Many New Yorkers have heard of the Unisphere, the visual focal point of the former World’s Fair grounds, today’s Flushing Meadows-Corona Park in Queens. But few bother to ask, what does it represent? Early on the documentary “Between Neighborhoods,” director Seth Fein, a historian and experimental filmmaker, classifies the stainless steel structure commissioned for the 1964 World’s Fair as a “model of a model of the world.” Implicit in that definition is a Russian doll of meaning, a narrative he slowly unpacks across eighty-one minutes of the film, which has recently been made available for rent digitally on Vimeo (you can also purchase it through the embed above).
Fein confronts the viewer with sobering revelations of the World’s Fair’s role in disseminating America’s brand of Cold War imperialism, and the man behind that mission, twentieth-century New York’s “master builder,” Robert Moses. Infamous today for his legacy of bulldozing ethnic neighborhoods such as San Juan Hill to make way for “urban renewal” projects and highways reaching towards Long Island, Fein tells the lesser-know story of Moses’ intention to make the Unisphere, and the Queen’s neighborhoods surrounding it, the center of his Empire of Public Works through propaganda and the privatization of public space.

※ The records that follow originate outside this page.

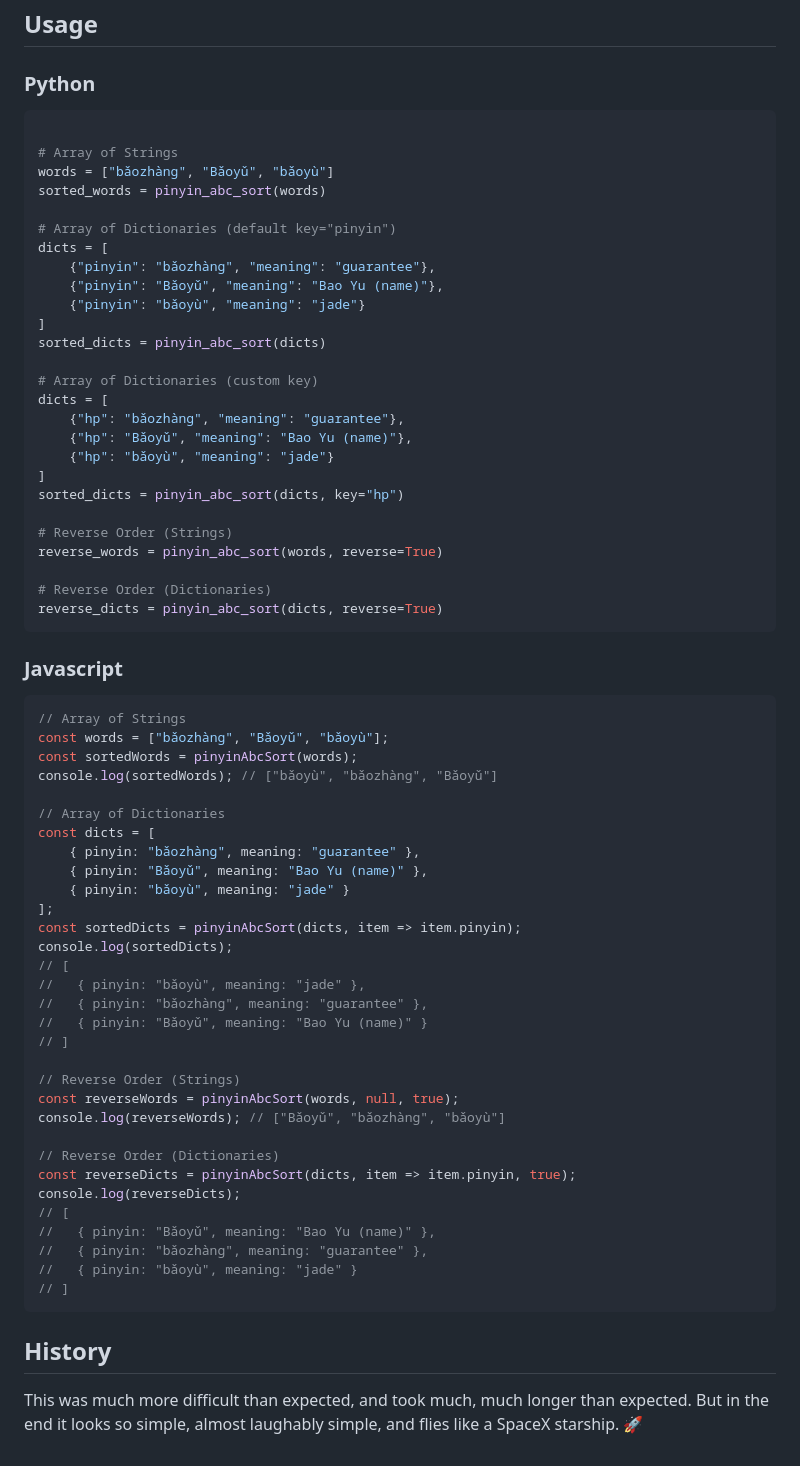
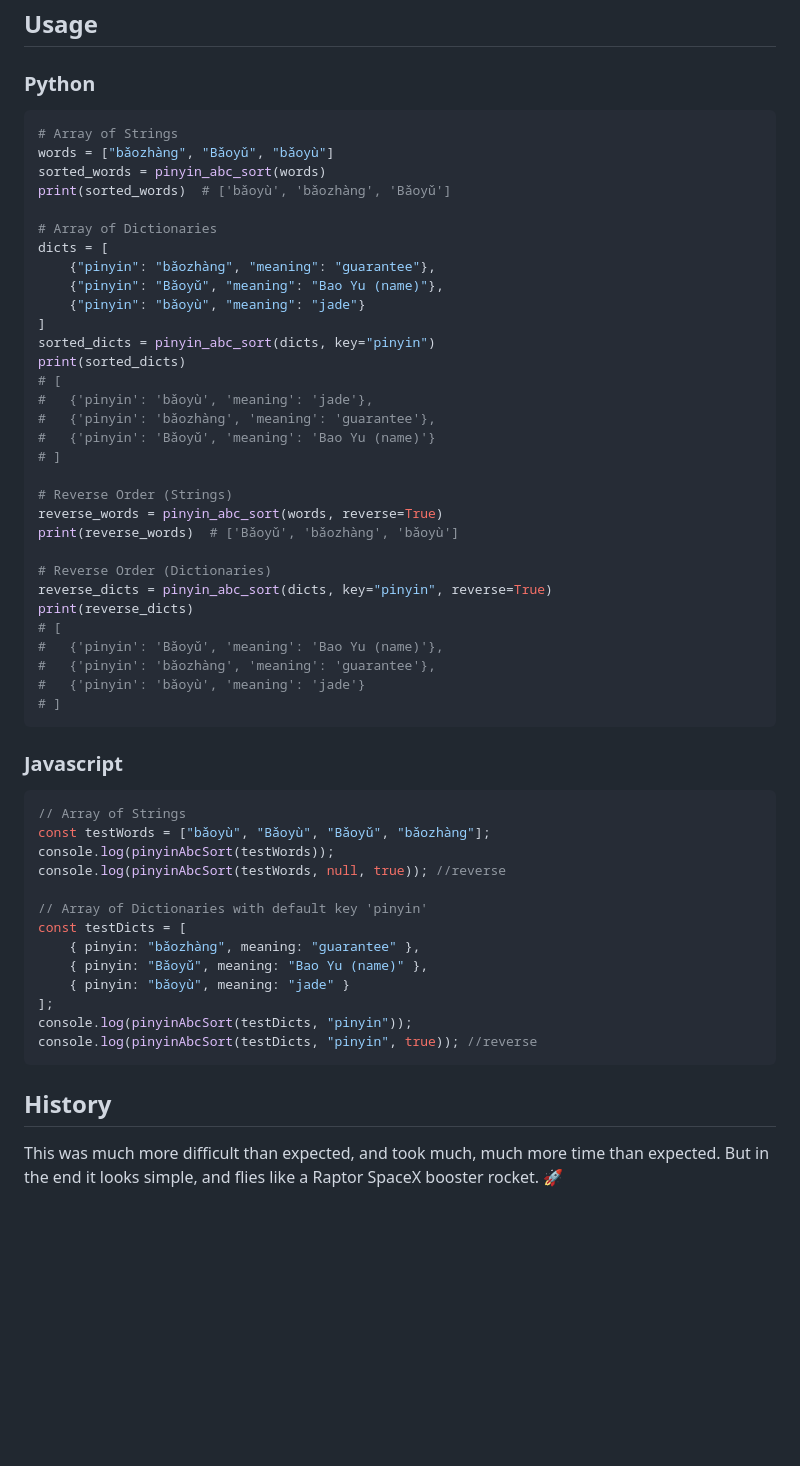
Before and after one commit to alfons/PinyinStrictSort, a Markdown page: readme.md, the part around the change. Rendered like a GitHub page; blank space fills up the shorter version.

````diff
--- a/readme.md
+++ b/readme.md
@@ -34,70 +34,58 @@ Since no rules for numbers 0–9 were given, they were added first. All other ch
 ### Python
 
 ```python
-
 # Array of Strings
 words = ["bǎozhàng", "Bǎoyǔ", "bǎoyù"]
 sorted_words = pinyin_abc_sort(words)
+print(sorted_words)  # ['bǎoyù', 'bǎozhàng', 'Bǎoyǔ']
 
-# Array of Dictionaries (default key="pinyin")
+# Array of Dictionaries
 dicts = [
     {"pinyin": "bǎozhàng", "meaning": "guarantee"},
     {"pinyin": "Bǎoyǔ", "meaning": "Bao Yu (name)"},
     {"pinyin": "bǎoyù", "meaning": "jade"}
 ]
-sorted_dicts = pinyin_abc_sort(dicts)
-
-# Array of Dictionaries (custom key)
-dicts = [
-    {"hp": "bǎozhàng", "meaning": "guarantee"},
-    {"hp": "Bǎoyǔ", "meaning": "Bao Yu (name)"},
-    {"hp": "bǎoyù", "meaning": "jade"}
-]
-sorted_dicts = pinyin_abc_sort(dicts, key="hp")
+sorted_dicts = pinyin_abc_sort(dicts, key="pinyin")
+print(sorted_dicts)
+# [
+#   {'pinyin': 'bǎoyù', 'meaning': 'jade'},
+#   {'pinyin': 'bǎozhàng', 'meaning': 'guarantee'},
+#   {'pinyin': 'Bǎoyǔ', 'meaning': 'Bao Yu (name)'}
+# ]
 
 # Reverse Order (Strings)
 reverse_words = pinyin_abc_sort(words, reverse=True)
+print(reverse_words)  # ['Bǎoyǔ', 'bǎozhàng', 'bǎoyù']
 
 # Reverse Order (Dictionaries)
-reverse_dicts = pinyin_abc_sort(dicts, reverse=True)
+reverse_dicts = pinyin_abc_sort(dicts, key="pinyin", reverse=True)
+print(reverse_dicts)
+# [
+#   {'pinyin': 'Bǎoyǔ', 'meaning': 'Bao Yu (name)'},
+#   {'pinyin': 'bǎozhàng', 'meaning': 'guarantee'},
+#   {'pinyin': 'bǎoyù', 'meaning': 'jade'}
+# ]
 ```
 
 ### Javascript
 
 ```javascript
 // Array of Strings
-const words = ["bǎozhàng", "Bǎoyǔ", "bǎoyù"];
-const sortedWords = pinyinAbcSort(words);
-console.log(sortedWords); // ["bǎoyù", "bǎozhàng", "Bǎoyǔ"]
+const testWords = ["bǎoyù", "Bǎoyù", "Bǎoyǔ", "bǎozhàng"];
+console.log(pinyinAbcSort(testWords));
+console.log(pinyinAbcSort(testWords, null, true)); //reverse
 
-// Array of Dictionaries
-const dicts = [
+// Array of Dictionaries with default key 'pinyin'
+const testDicts = [
     { pinyin: "bǎozhàng", meaning: "guarantee" },
     { pinyin: "Bǎoyǔ", meaning: "Bao Yu (name)" },
     { pinyin: "bǎoyù", meaning: "jade" }
 ];
-const sortedDicts = pinyinAbcSort(dicts, item => item.pinyin);
-console.log(sortedDicts);
-// [
-//   { pinyin: "bǎoyù", meaning: "jade" },
-//   { pinyin: "bǎozhàng", meaning: "guarantee" },
-//   { pinyin: "Bǎoyǔ", meaning: "Bao Yu (name)" }
-// ]
-
-// Reverse Order (Strings)
-const reverseWords = pinyinAbcSort(words, null, true);
-console.log(reverseWords); // ["Bǎoyǔ", "bǎozhàng", "bǎoyù"]
-
-// Reverse Order (Dictionaries)
-const reverseDicts = pinyinAbcSort(dicts, item => item.pinyin, true);
-console.log(reverseDicts);
-// [
-//   { pinyin: "Bǎoyǔ", meaning: "Bao Yu (name)" },
-//   { pinyin: "bǎozhàng", meaning: "guarantee" },
-//   { pinyin: "bǎoyù", meaning: "jade" }
-// ]
+console.log(pinyinAbcSort(testDicts, "pinyin"));
+console.log(pinyinAbcSort(testDicts, "pinyin", true)); //reverse
 ```
 
 ## History
 
-This was much more difficult than expected, and took much, much longer than expected. But in the end it looks so simple, almost laughably simple, and flies like a SpaceX starship. 🚀
+This was much more difficult than expected, and took much, much more time than expected.
+But in the end it looks simple, and flies like a Raptor SpaceX booster rocket. 🚀
````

These revelations may serve to dampen the pleasant, nostalgic memories many Americans who attended the Fair in ’64 hold dear, a perfectly appropriate dose of reality for today’s time. But as you see in the trailer above, the vintage newsreels included in the documentary still satisfy those who wish to relive the feeling of being at the World’s Fair, and pique the interest of those you did not get to go. Fein doesn’t sugarcoat the truth, presenting facts that support his message of just how deeply the wounds inflicted by racial and socioeconomic unjust public policy can cut. On the same note, we can see how the neighborhoods that have sprung up through the decades of struggle have produced the sort of communities and leaders that foster democratic change, such as the Queens-backed election of Alexandria Ocasio-Cortez to U.S. Congress in 2018.
A quick architectural history of the sphere’s construction at the beginning of the film soon progresses to a breakdown of Robert Moses’ ideology as it relates to his urban planning. Moses was greatly influenced views by the anti-Communist modernization thinkers of his day, especially economist Walt Whitman Rostow, a man infamous for defining the stages of economic growth and development that gave us the terms “first and third-world countries.” Moses envisioned the Unisphere as the geographic and symbolic crux of his ambitious road, bridge, and park projects, Queens being a natural choice due to its central location within his metropolitan empire that was stretching from the five boroughs to the suburbs.
The director draws shocking parallels between Moses’ civic works in New York and the transportation modernization projects built in the same era in Latin America, such as the authoritarian-regime backed Pan-American Highway. Fein nevertheless makes a point to note how “history never travels in one direction.” Ironically, as Fein explained, “the failure of the Moses-like infrastructure that Washington imposed on the so-called third world, led to chaos there; meanwhile, immigration from the once-called Third World arrived in Queens since the Fair.”
Unisphere then and now, images from Between Neighborhoods. Left image by Seth Fein, right image from public domain.
The film smartly forgoes voiceover, instead utilizing diegetic sound and text in a split-screen format. Fein combined archival footage from his research about the Fair and about US foreign policy in the Third World alongside original footage he shot in Queens. The effect is artistic, echoing the rhythms of Queens itself. “Between Neighborhoods” is hard-hitting, but also a fond love letter to the world’s most diverse community. A happy consequence of a dark history, Flushing-Meadows Park and the public spaces of Queens have been re-appropriated and turned on its head to better suit the current demographic. To residents, Fein shows, Queens is not an outer borough but a central locality of a life lived. One of Fein’s final notes, especially poignant in pandemic times, leaves the viewer ruminating alongside the ubiquitous strains of a city ice cream truck: “People defy planners to make public space.”
In an interview with Untapped New York, Fein ruminates on Queens in the present-day as it became the global epicenter of the COVID-19 pandemic: “Just as technology could not stop, and in fact spread the coronavirus, immigration has remade our still-miscalled outer boroughs as the cosmopolitan center of New York City itself, not Moses’s easement to the suburbs, as “Between Neighborhoods” shows. I hope that “Between Neighborhoods” can at this moment help provoke critical thinking about the contemporary geography of NYC and the central, inner borough (yes inner) place of Queens, especially around the Unisphere, for cross-cultural interventions to preserve the economic and social fabric of this area for the benefit of the entire city.”
Fein has another upcoming art documentary underway, “Small Kitchens,” which, as he explains, “examines kitchen work by intercutting between a Nepali restaurant and a Mexican food cart, between Elmhurst and Jackson Heights.” Visit his website, sevenlocalfilm.com to read more about his Queens-based film company and see the full documentary Between Neighborhoods.
For more on the World’s Fairs, join us for the virtual book launch next week of the novel We Came Here to Shine with author Susie Orman Schnall!